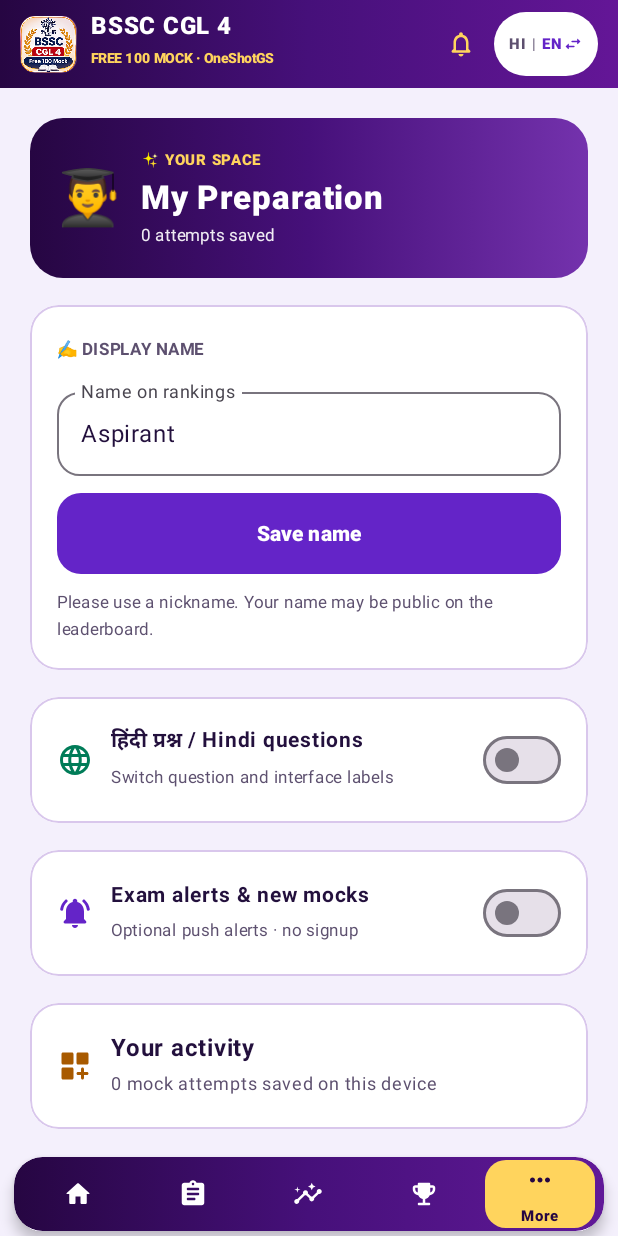
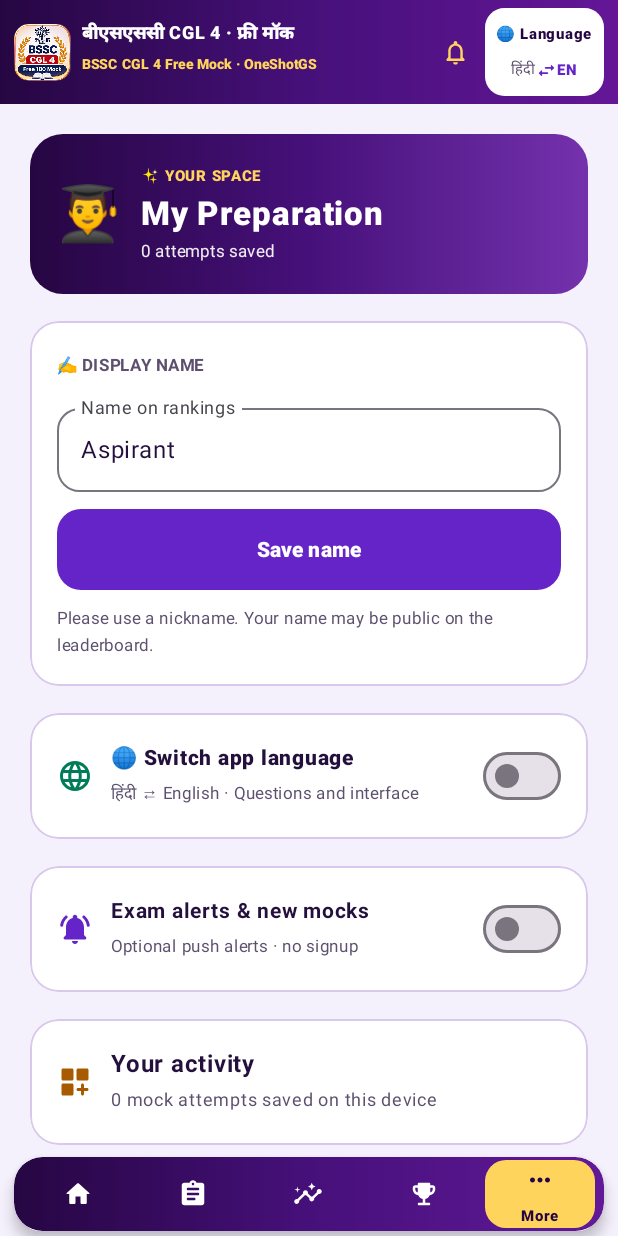
Before and after one commit to gauravanand-sudo/bssc-cgl4-free-100-mock, an Android app built with Jetpack Compose: the screen it shows after launch (MainActivity), item 5 of the bottom bar chosen, on a phone screen of 412 x 824 dp. Run offline under Robolectric (Android 15) with nearby library versions, the phone set to English and light mode, and no system bars; our stand-ins replace AdMob, Firebase (no records; nobody signed in at launch, a user with empty details on screens opened directly); pictures from the network do not load; 1 statement that could not run was skipped.

Commit message:
Hindi-first bilingual app identity and explicit language switch in header/Profile

```diff
--- a/app/src/main/java/com/bssc/cgl4/free100mock/Engagement.kt
+++ b/app/src/main/java/com/bssc/cgl4/free100mock/Engagement.kt
@@ -179,30 +179,47 @@ fun safeHttps(value: String): Boolean = try {
 } catch (_:Exception) { false }
 
 @Composable
-fun GlobalExamHeader(hindi: Boolean, onLanguage: () -> Unit, notificationsEnabled:Boolean,
-                     showNotifications:Boolean, onNotifications:()->Unit) {
-    Row(Modifier.fillMaxWidth().background(Brush.horizontalGradient(listOf(RoyalDeep,Royal,Color(0xFF641697))))
-        .padding(start=13.dp,end=13.dp,top=5.dp,bottom=5.dp),verticalAlignment=Alignment.CenterVertically) {
-        Image(painterResource(R.drawable.brand_icon),"Independent Bihar exam-preparation logo",
+fun GlobalExamHeader(hindi:Boolean,onLanguage:()->Unit,notificationsEnabled:Boolean,
+                     showNotifications:Boolean,onNotifications:()->Unit) {
+    Row(Modifier.fillMaxWidth()
+        .background(Brush.horizontalGradient(listOf(RoyalDeep,Royal,Color(0xFF641697))))
+        .padding(start=9.dp,end=9.dp,top=5.dp,bottom=5.dp),
+        verticalAlignment=Alignment.CenterVertically) {
+        Image(painterResource(R.drawable.brand_icon),
+            t(hindi,"BSSC CGL 4 learning app","बीएसएससी सीजीएल 4 अभ्यास ऐप"),
             Modifier.size(38.dp).clip(RoundedCornerShape(10.dp)))
-        Spacer(Modifier.width(9.dp))
+        Spacer(Modifier.width(7.dp))
         Column(Modifier.weight(1f)) {
-            Text("BSSC CGL 4",fontWeight=FontWeight.Black,color=Color.White,fontSize=16.sp, lineHeight=18.sp)
-            Text("FREE 100 MOCK · OneShotGS",color=Gold,fontSize=9.sp,fontWeight=FontWeight.Black,
-                letterSpacing=.3.sp,maxLines=1)
+            Text("बीएसएससी CGL 4 · फ्री मॉक",
+                fontWeight=FontWeight.Black,color=Color.White,fontSize=12.sp,
+                lineHeight=15.sp,maxLines=1,
+                overflow=androidx.compose.ui.text.style.TextOverflow.Ellipsis)
+            Text("BSSC CGL 4 Free Mock · OneShotGS",
+                color=Gold,fontSize=9.sp,fontWeight=FontWeight.Black,maxLines=1,
+                overflow=androidx.compose.ui.text.style.TextOverflow.Ellipsis)
         }
-        if(showNotifications) IconButton(onClick=onNotifications,modifier=Modifier.size(44.dp)) {
-            Icon(if(notificationsEnabled) Icons.Rounded.NotificationsActive else Icons.Rounded.NotificationsNone,
+        if(showNotifications) IconButton(onClick=onNotifications,modifier=Modifier.size(40.dp)) {
+            Icon(if(notificationsEnabled) Icons.Rounded.NotificationsActive
+                else Icons.Rounded.NotificationsNone,
                 contentDescription=t(hindi,"Notification settings","नोटिफिकेशन सेटिंग"),
-                tint=Gold,modifier=Modifier.size(20.dp))
+                tint=Gold,modifier=Modifier.size(19.dp))
         }
-        Surface(onClick=onLanguage,modifier=Modifier.heightIn(min=42.dp),
-            shape=RoundedCornerShape(100.dp),color=Color.White) {
-            Row(Modifier.padding(horizontal=10.dp,vertical=9.dp),verticalAlignment=Alignment.CenterVertically) {
-                Text(if(hindi) "हिंदी" else "HI",fontWeight=FontWeight.Black,color=if(hindi)Violet else Muted,fontSize=10.sp)
-                Text(" | ",color=Muted,fontSize=10.sp)
-                Text("EN",fontWeight=FontWeight.Black,color=if(hindi)Muted else Violet,fontSize=10.sp)
-                Icon(Icons.Rounded.SwapHoriz,null,tint=Violet,modifier=Modifier.size(13.dp))
+        Surface(onClick=onLanguage,modifier=Modifier.heightIn(min=46.dp),
+            shape=RoundedCornerShape(13.dp),color=Color.White) {
+            Column(Modifier.padding(horizontal=7.dp,vertical=5.dp),
+                horizontalAlignment=Alignment.CenterHorizontally) {
+                Text(t(hindi,"🌐 Language","🌐 भाषा बदलें"),
+                    fontWeight=FontWeight.Black,color=RoyalDeep,fontSize=10.sp,maxLines=1)
+                Row(verticalAlignment=Alignment.CenterVertically) {
+                    Text("हिंदी",fontWeight=if(hindi)FontWeight.Black else FontWeight.Medium,
+                        color=if(hindi)Violet else Muted,fontSize=10.sp)
+                    Icon(Icons.Rounded.SwapHoriz,
+                        contentDescription=t(hindi,"Switch app language",
+                            "ऐप की भाषा बदलें"),
+                        tint=Violet,modifier=Modifier.size(14.dp))
+                    Text("EN",fontWeight=if(hindi)FontWeight.Medium else FontWeight.Black,
+                        color=if(hindi)Muted else Violet,fontSize=10.sp)
+                }
             }
         }
     }
--- a/app/src/main/java/com/bssc/cgl4/free100mock/LeaderboardAndProfile.kt
+++ b/app/src/main/java/com/bssc/cgl4/free100mock/LeaderboardAndProfile.kt
@@ -178,8 +178,10 @@ import androidx.compose.ui.unit.sp
                 Icon(Icons.Rounded.Language,null,tint=Aqua)
                 Spacer(Modifier.width(12.dp))
                 Column(Modifier.weight(1f)) {
-                    Text("हिंदी प्रश्न / Hindi questions",color=SoftWhite,fontWeight=FontWeight.Bold,fontSize=14.sp)
-                    Text("Switch question and interface labels",color=Muted,fontSize=11.sp)
+                    Text(t(hindi,"🌐 Switch app language","🌐 ऐप की भाषा बदलें"),
+                        color=SoftWhite,fontWeight=FontWeight.Black,fontSize=14.sp)
+                    Text("हिंदी ⇄ English · "+t(hindi,"Questions and interface",
+                        "प्रश्न और ऐप इंटरफ़ेस"),color=Muted,fontSize=11.sp)
                 }
                 Switch(checked=hindi,onCheckedChange=onSetHindi)
             }
--- a/app/src/main/res/values/strings.xml
+++ b/app/src/main/res/values/strings.xml
@@ -1,2 +1,4 @@
 <?xml version="1.0" encoding="utf-8"?>
-<resources><string name="app_name">BSSC CGL 4 Free 100 Mock</string></resources>
+<resources>
+    <string name="app_name">BSSC CGL 4 Free Mock</string>
+</resources>
```
Also changed, not shown: 1 other file.
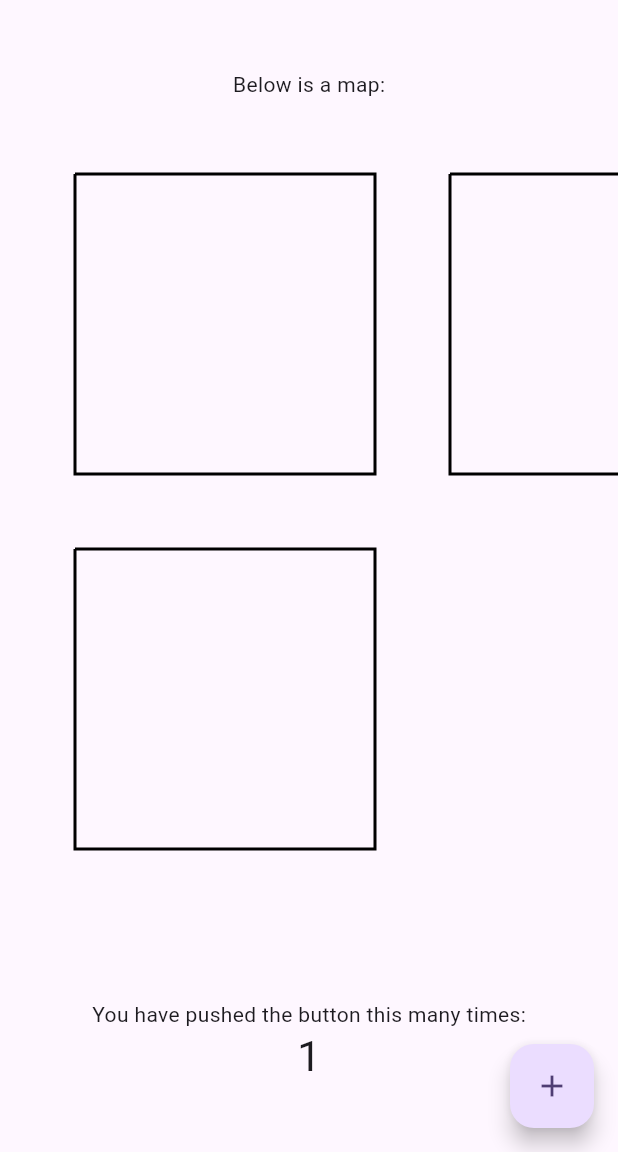
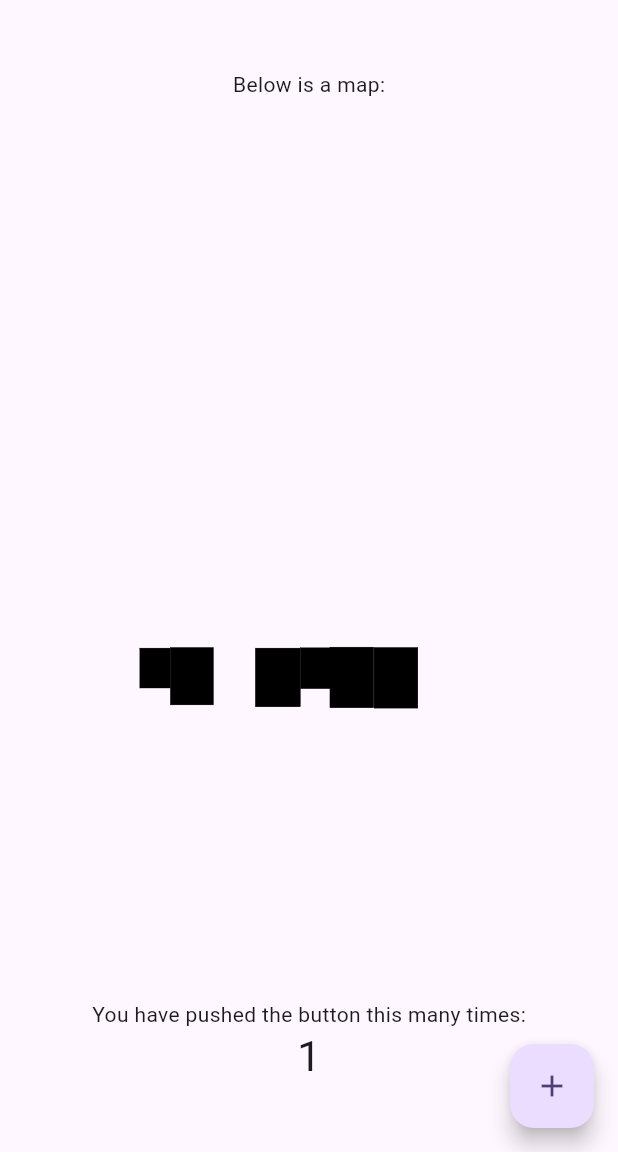
Before and after one commit to MartinDampier/4243Project, a Flutter app: the screen it shows after launch, after a tap on the "add" icon, on a phone screen of 412 x 824 dp, the part 84-1236 px from its top. Run offline on Flutter 3.47's test engine with Material 2 defaults, Android fonts, the phone set to English and light mode, and no system bars; our stand-ins replace flutter_svg.

```diff
--- a/lib/main.dart
+++ b/lib/main.dart
@@ -1,4 +1,5 @@
 import 'package:flutter/material.dart';
+import 'package:flutter_svg/flutter_svg.dart';
 
 void main() {
   runApp(const MyApp());
@@ -131,9 +132,11 @@ class _MyHomePageState extends State<MyHomePage> {
               onTapUp: (TapUpDetails details) {
                 _handleTap(details.localPosition);
               },
-              child: CustomPaint(
-                size: Size(1000.0, 600.0),
-                painter: SimpleMapPainter(),
+              child: SvgPicture.asset(
+                'assets/pftMap.svg',
+                width: 1000.0,
+                height: 600.0,
+                fit: BoxFit.contain,
               ),
             ),
             const Text(
@@ -156,39 +159,9 @@ class _MyHomePageState extends State<MyHomePage> {
 
 }
 
-class SimpleMapPainter extends CustomPainter {
-  @override
-  void paint(Canvas canvas, Size size) {
-    final paint = Paint()
-      ..color = Colors.black
-      ..strokeWidth = 2.0
-      ..style = PaintingStyle.stroke; // set the draw mode
 
-    // draw easy three box
-    final path = Path()
-      ..moveTo(50, 50)
-      ..lineTo(250, 50)
-      ..lineTo(250, 250)
-      ..lineTo(50, 250)
-      ..lineTo(50, 50)
-
-      ..moveTo(300, 50)
-      ..lineTo(500, 50)
-      ..lineTo(500, 250)
-      ..lineTo(300, 250)
-      ..lineTo(300, 50)
-
-      ..moveTo(50, 300)
-      ..lineTo(250, 300)
-      ..lineTo(250, 500)
-      ..lineTo(50, 500)
-      ..lineTo(50, 300);
-
-    canvas.drawPath(path, paint);
-  }
 
   @override
   bool shouldRepaint(CustomPainter oldDelegate) {
     return false;
   }
-}
--- a/pubspec.yaml
+++ b/pubspec.yaml
@@ -30,6 +30,7 @@ environment:
 dependencies:
   flutter:
     sdk: flutter
+  flutter_svg: ^2.0.9
 
 
   # The following adds the Cupertino Icons font to your application.
@@ -62,6 +63,8 @@ flutter:
   # assets:
   #   - images/a_dot_burr.jpeg
   #   - images/a_dot_ham.jpeg
+  assets:
+    - assets/pftMap.svg
 
   # An image asset can refer to one or more resolution-specific "variants", see
   # https://flutter.dev/assets-and-images/#resolution-aware
```
Also changed, not shown: assets/pftMap.svg (added).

What to work on: Scan the listing above, and wherever a line holds the word "FontWeight", copy it.

Exercise output:
-            Text("BSSC CGL 4",fontWeight=FontWeight.Black,color=Color.White,fontSize=16.sp, lineHeight=18.sp)
-            Text("FREE 100 MOCK · OneShotGS",color=Gold,fontSize=9.sp,fontWeight=FontWeight.Black,
+                fontWeight=FontWeight.Black,color=Color.White,fontSize=12.sp,
+                color=Gold,fontSize=9.sp,fontWeight=FontWeight.Black,maxLines=1,
-                Text(if(hindi) "हिंदी" else "HI",fontWeight=FontWeight.Black,color=if(hindi)Violet else Muted,fontSize=10.sp)
-                Text("EN",fontWeight=FontWeight.Black,color=if(hindi)Muted else Violet,fontSize=10.sp)
+                    fontWeight=FontWeight.Black,color=RoyalDeep,fontSize=10.sp,maxLines=1)
+                    Text("हिंदी",fontWeight=if(hindi)FontWeight.Black else FontWeight.Medium,
+                    Text("EN",fontWeight=if(hindi)FontWeight.Medium else FontWeight.Black,
-                    Text("हिंदी प्रश्न / Hindi questions",color=SoftWhite,fontWeight=FontWeight.Bold,fontSize=14.sp)
+                        color=SoftWhite,fontWeight=FontWeight.Black,fontSize=14.sp)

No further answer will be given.